**Directions for this task**
Beginning with the first entry, set down each one exactly as shown.

▼▼▼

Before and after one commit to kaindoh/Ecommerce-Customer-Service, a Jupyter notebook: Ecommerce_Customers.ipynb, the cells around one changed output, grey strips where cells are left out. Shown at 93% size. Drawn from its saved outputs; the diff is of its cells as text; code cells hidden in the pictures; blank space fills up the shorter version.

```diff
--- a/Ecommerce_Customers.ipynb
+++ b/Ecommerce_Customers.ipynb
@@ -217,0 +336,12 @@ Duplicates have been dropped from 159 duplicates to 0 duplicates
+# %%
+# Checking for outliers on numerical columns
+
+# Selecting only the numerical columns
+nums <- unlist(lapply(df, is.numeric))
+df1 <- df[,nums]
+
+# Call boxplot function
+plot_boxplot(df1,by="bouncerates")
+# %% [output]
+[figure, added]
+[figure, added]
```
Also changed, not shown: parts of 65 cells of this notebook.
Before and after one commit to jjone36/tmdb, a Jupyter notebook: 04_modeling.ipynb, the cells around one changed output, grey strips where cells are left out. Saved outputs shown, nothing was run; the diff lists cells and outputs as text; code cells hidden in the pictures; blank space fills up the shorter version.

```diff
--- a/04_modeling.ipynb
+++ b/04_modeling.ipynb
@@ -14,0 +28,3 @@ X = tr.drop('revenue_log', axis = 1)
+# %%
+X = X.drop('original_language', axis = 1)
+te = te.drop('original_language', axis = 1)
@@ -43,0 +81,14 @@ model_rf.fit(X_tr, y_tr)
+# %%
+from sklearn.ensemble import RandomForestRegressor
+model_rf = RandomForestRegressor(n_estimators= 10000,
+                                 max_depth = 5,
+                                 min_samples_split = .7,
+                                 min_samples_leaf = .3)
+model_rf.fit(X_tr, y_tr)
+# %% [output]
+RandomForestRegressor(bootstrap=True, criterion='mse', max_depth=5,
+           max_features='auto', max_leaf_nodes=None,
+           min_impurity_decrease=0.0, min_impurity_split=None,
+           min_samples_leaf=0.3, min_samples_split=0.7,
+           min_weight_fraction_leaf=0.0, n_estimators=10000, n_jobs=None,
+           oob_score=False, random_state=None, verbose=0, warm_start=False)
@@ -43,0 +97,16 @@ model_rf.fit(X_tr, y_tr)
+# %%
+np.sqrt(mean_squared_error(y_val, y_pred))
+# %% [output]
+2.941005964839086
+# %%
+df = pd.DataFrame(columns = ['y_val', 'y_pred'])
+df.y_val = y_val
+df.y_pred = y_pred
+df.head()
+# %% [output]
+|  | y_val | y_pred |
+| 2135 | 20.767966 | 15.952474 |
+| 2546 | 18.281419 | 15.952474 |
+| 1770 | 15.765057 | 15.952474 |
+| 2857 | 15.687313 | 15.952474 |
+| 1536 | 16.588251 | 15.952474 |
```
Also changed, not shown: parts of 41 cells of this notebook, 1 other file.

▲▲▲

**Task response**
Before and after one commit to kaindoh/Ecommerce-Customer-Service, a Jupyter notebook: Ecommerce_Customers.ipynb, the cells around one changed output, grey strips where cells are left out. Shown at 93% size. Drawn from its saved outputs; the diff is of its cells as text; code cells hidden in the pictures; blank space fills up the shorter version.

```diff
--- a/Ecommerce_Customers.ipynb
+++ b/Ecommerce_Customers.ipynb
@@ -217,0 +336,12 @@ Duplicates have been dropped from 159 duplicates to 0 duplicates
+# %%
+# Checking for outliers on numerical columns
+
+# Selecting only the numerical columns
+nums <- unlist(lapply(df, is.numeric))
+df1 <- df[,nums]
+
+# Call boxplot function
+plot_boxplot(df1,by="bouncerates")
+# %% [output]
+[figure, added]
+[figure, added]
```
Also changed, not shown: parts of 65 cells of this notebook.
Before and after one commit to jjone36/tmdb, a Jupyter notebook: 04_modeling.ipynb, the cells around one changed output, grey strips where cells are left out. Saved outputs shown, nothing was run; the diff lists cells and outputs as text; code cells hidden in the pictures; blank space fills up the shorter version.

```diff
--- a/04_modeling.ipynb
+++ b/04_modeling.ipynb
@@ -14,0 +28,3 @@ X = tr.drop('revenue_log', axis = 1)
+# %%
+X = X.drop('original_language', axis = 1)
+te = te.drop('original_language', axis = 1)
@@ -43,0 +81,14 @@ model_rf.fit(X_tr, y_tr)
+# %%
+from sklearn.ensemble import RandomForestRegressor
+model_rf = RandomForestRegressor(n_estimators= 10000,
+                                 max_depth = 5,
+                                 min_samples_split = .7,
+                                 min_samples_leaf = .3)
+model_rf.fit(X_tr, y_tr)
+# %% [output]
+RandomForestRegressor(bootstrap=True, criterion='mse', max_depth=5,
+           max_features='auto', max_leaf_nodes=None,
+           min_impurity_decrease=0.0, min_impurity_split=None,
+           min_samples_leaf=0.3, min_samples_split=0.7,
+           min_weight_fraction_leaf=0.0, n_estimators=10000, n_jobs=None,
+           oob_score=False, random_state=None, verbose=0, warm_start=False)
@@ -43,0 +97,16 @@ model_rf.fit(X_tr, y_tr)
+# %%
+np.sqrt(mean_squared_error(y_val, y_pred))
+# %% [output]
+2.941005964839086
+# %%
+df = pd.DataFrame(columns = ['y_val', 'y_pred'])
+df.y_val = y_val
+df.y_pred = y_pred
+df.head()
+# %% [output]
+|  | y_val | y_pred |
+| 2135 | 20.767966 | 15.952474 |
+| 2546 | 18.281419 | 15.952474 |
+| 1770 | 15.765057 | 15.952474 |
+| 2857 | 15.687313 | 15.952474 |
+| 1536 | 16.588251 | 15.952474 |
```
Also changed, not shown: parts of 41 cells of this notebook, 1 other file.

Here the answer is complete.